Shahak’s lifelong fascination with Tanach is intertwined with his interests in music and language; in addition to studying to become a cantor at YU’s Philip and Sara Belz School for Jewish Music, he also taught modern and Biblical Hebrew at Yeshiva College for five years, where he won the college’s Professor of the Year Award in 2013. “I have always loved and studied Tanach because of the complex, multilayered biblical Hebrew language it uses,” he said. “Another reason is the musical variety in the biblical cantillation across the different parts of the Bible; Tanach is a fusion of my love for languages and music.”
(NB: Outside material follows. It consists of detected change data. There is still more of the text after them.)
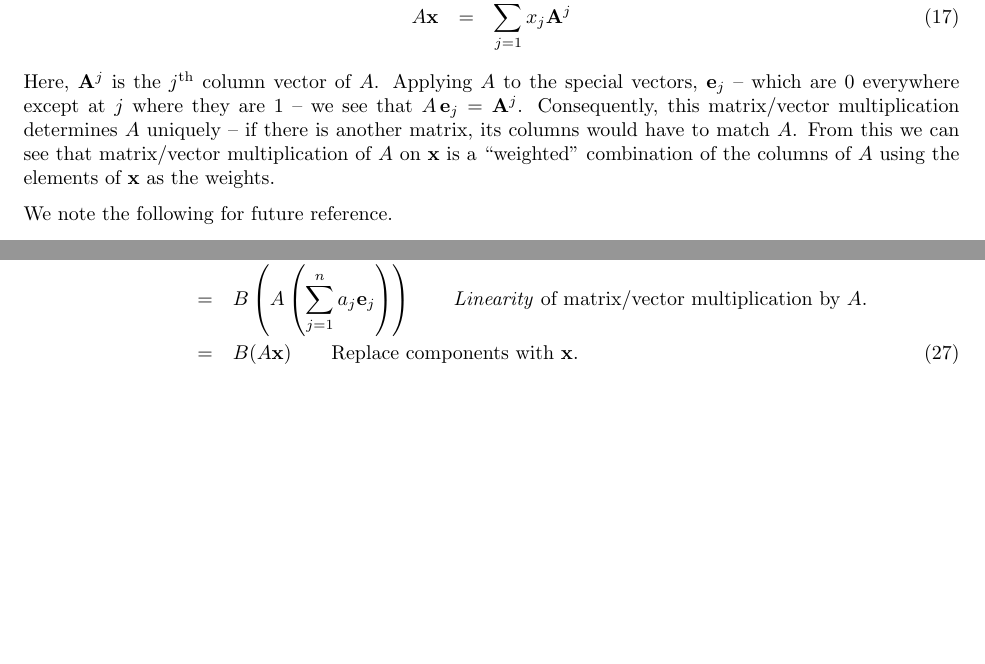
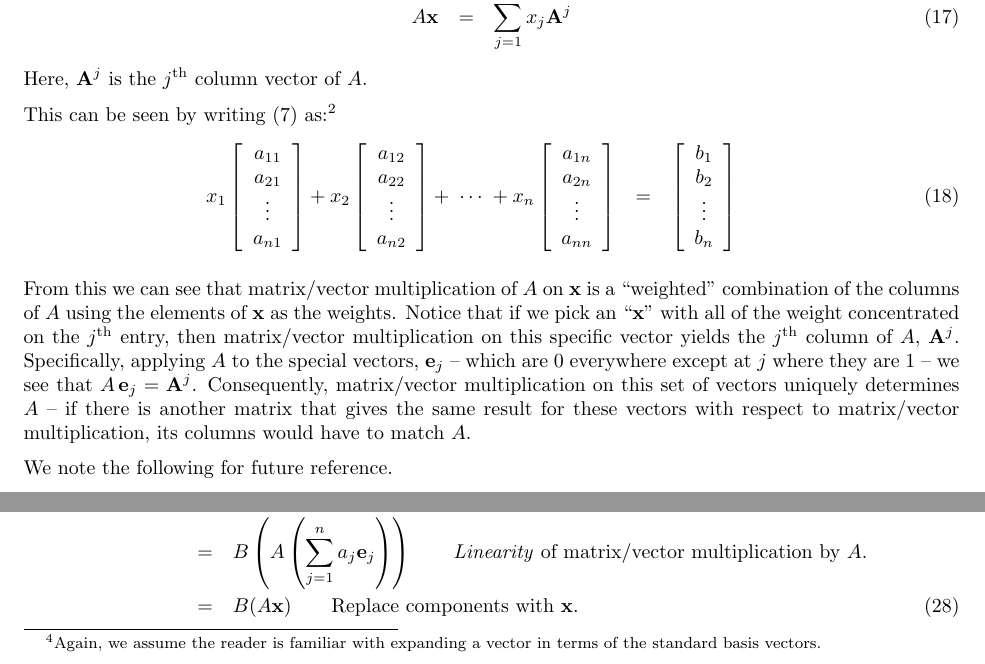
Before and after one commit to scottrsm/math, a LaTeX document (tex/why_matrix_mult.tex): two parts of pages 3 and 5 of 7, joined at a grey line, cut so that both start at the same text, the shorter picture padded with empty space. Compiled offline with pdfLaTeX.

Commit message:
Added a vector version of Ax = b

```diff
--- a/tex/why_matrix_mult.tex
+++ b/tex/why_matrix_mult.tex
@@ -174,16 +174,63 @@ Another way to write this is:
 \begin{eqnarray}
 A {\bf x} & = & \sum_{j=1}^n x_j {\bf A}^j
 \end{eqnarray}
-Here, ${\bf A}^j$ is the $j^{\rm th}$ column vector of $A$. Applying $A$ to the special
+Here, ${\bf A}^j$ is the $j^{\rm th}$ column vector of $A$.
+
+This can be seen by writing $(\ref{vector-form})$ as:%
+\footnote{Here, we assume the reader has a passing knowledge of how vectors
+are added and multiplied by scalars.}
+\begin{eqnarray}
+  \begin{array}{ccc}
+	  x_1 \left[ \begin{array}{c}
+			  a_{11} \\
+			  a_{21} \\
+		  	  \vdots \\
+			  a_{n1}
+		     \end{array}
+	      \right]
+		  +
+	  x_2 \left[ \begin{array}{c}
+			  a_{12} \\
+			  a_{22} \\
+		  	  \vdots \\
+			  a_{n2}
+		     \end{array}
+	      \right]
+		  + \; \cdots \;
+		  +
+	  x_n \left[ \begin{array}{c}
+			  a_{1n} \\
+			  a_{2n} \\
+		  	  \vdots \\
+			  a_{nn}
+		     \end{array}
+	      \right]
+	  & = &
+                \left[
+                \begin{array}{c}
+                  b_1    \\
+                  b_2    \\
+                  \vdots \\
+                  b_n
+                \end{array}
+  \right]
+  \end{array} \label{matrix-form3}
+\end{eqnarray}
+
+From this we can see that matrix/vector multiplication of $A$ on ${\bf x}$ is
+a ``weighted'' combination of the columns of $A$ using the elements of ${\bf x}$
+as the weights. Notice that if we pick an ``${\bf x}$'' with all of the weight
+concentrated on the $j^{\rm th}$ entry, then matrix/vector multiplication on this
+specific vector yields the $j^{\rm th}$
+column of $A$, ${\bf A}^j$. Specifically, applying $A$ to the special
 vectors, ${\bf e}_j$
 -- which are $0$ everywhere except at $j$ where they are $1$ --
 we see that $A \, {\bf e}_j = {\bf A}^j$.
-Consequently, this matrix/vector
-multiplication determines $A$ uniquely
--- if there is another matrix, its columns would have to match $A$.
-From this we can see that matrix/vector multiplication of $A$ on ${\bf x}$ is
-a ``weighted'' combination of the columns of $A$ using the elements of ${\bf x}$
-as the weights.
+Consequently, matrix/vector multiplication on this set of vectors
+uniquely determines $A$
+-- if there is another matrix that gives the same result for these vectors with
+respect to matrix/vector multiplication,
+its columns would have to match $A$.
 
 We note the following for future reference.
 \begin{eqnarray}
@@ -274,7 +320,8 @@ So using the set of vectors, $\{{\bf e}_j\}_{j=1}^n$, we have completely determi
 the matrix multiplication of $B \, A$ is in order that matrix/matrix multiplication be
 associative when using these vectors. Does this mean that associativity works for
 {\em arbitrary\/} vectors? The answer is yes and this is because of the linearity of
-matrix/vector multiplication. Any given ${\bf x}$ can be written as a {\em linear combination\/}
+matrix/vector multiplication. Any given ${\bf x}$ can be written as a {\em linear combination\/}%
+\footnote{Again, we assume the reader is familiar with expanding a vector in terms of the standard basis vectors.}
 of the vectors $\{{\bf e}_j\}_{j=1}^n$: ${\bf x} = a_1 {\bf e}_1 + a_2 {\bf e_2} + \cdots + a_n {\bf e}_n$.
 Matrix multiply the left and right hand sides by the matrix, $B\,A$. This gives
 \begin{eqnarray}
```
Also changed, not shown: README.md, pdf/why_matrix_mult.pdf, tex/why_matrix_mult.tex (41 more changed lines).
When Shahak competed in the United States National Adult Chidon Competition in 2014, which he would go on to win, Frohlich helped him study, reviewing material and asking him questions. Though she didn’t consider competing at the time, she began to realize during the process that she knew many of the answers as well. This year, the pair decided they would both participate—Shahak, originally from Borough Park, New York, will represent the U.S., while Frohlich, a native of Edmonton, Alberta, will represent Canada.

“I am so excited that we get to experience the 2016 Chidon together,” said Frohlich. “It is a meaningful experience to infuse our daily lives with the study of Tanach, to talk about insights and theories about the text over Shabbat dinner. It is also meaningful to me personally to reread books I haven’t studied in depth for a long time, and to become familiar with books that I still hadn’t gotten to—despite my resolution and Yair’s encouragement from years past to finally read them! Now, at long last, I am finally sitting down with Tanach and reading these books.”

The couple’s immersion in Torah and Judaic studies is an integral part of their life together: in addition to pursuing their respective degrees, they are frequent educators at the Rimon Center in New Jersey and also often travel for Shabbat to the Mordecai T. Mezrich Center for Jewish Learning in East Windsor, New Jersey, and the Young Israel of Pelham Parkway Jewish Center in the Bronx, where Shahak serves as cantor.

Competing against one another in the Chidon is in some ways just another step along that journey. “Doing this together means we have not only an in-built support system when we go to Israel, but an invested study partner,” said Frohlich.

“I’m extremely competitive, but I’ll be thrilled if Yaelle beats me,” added Shahak.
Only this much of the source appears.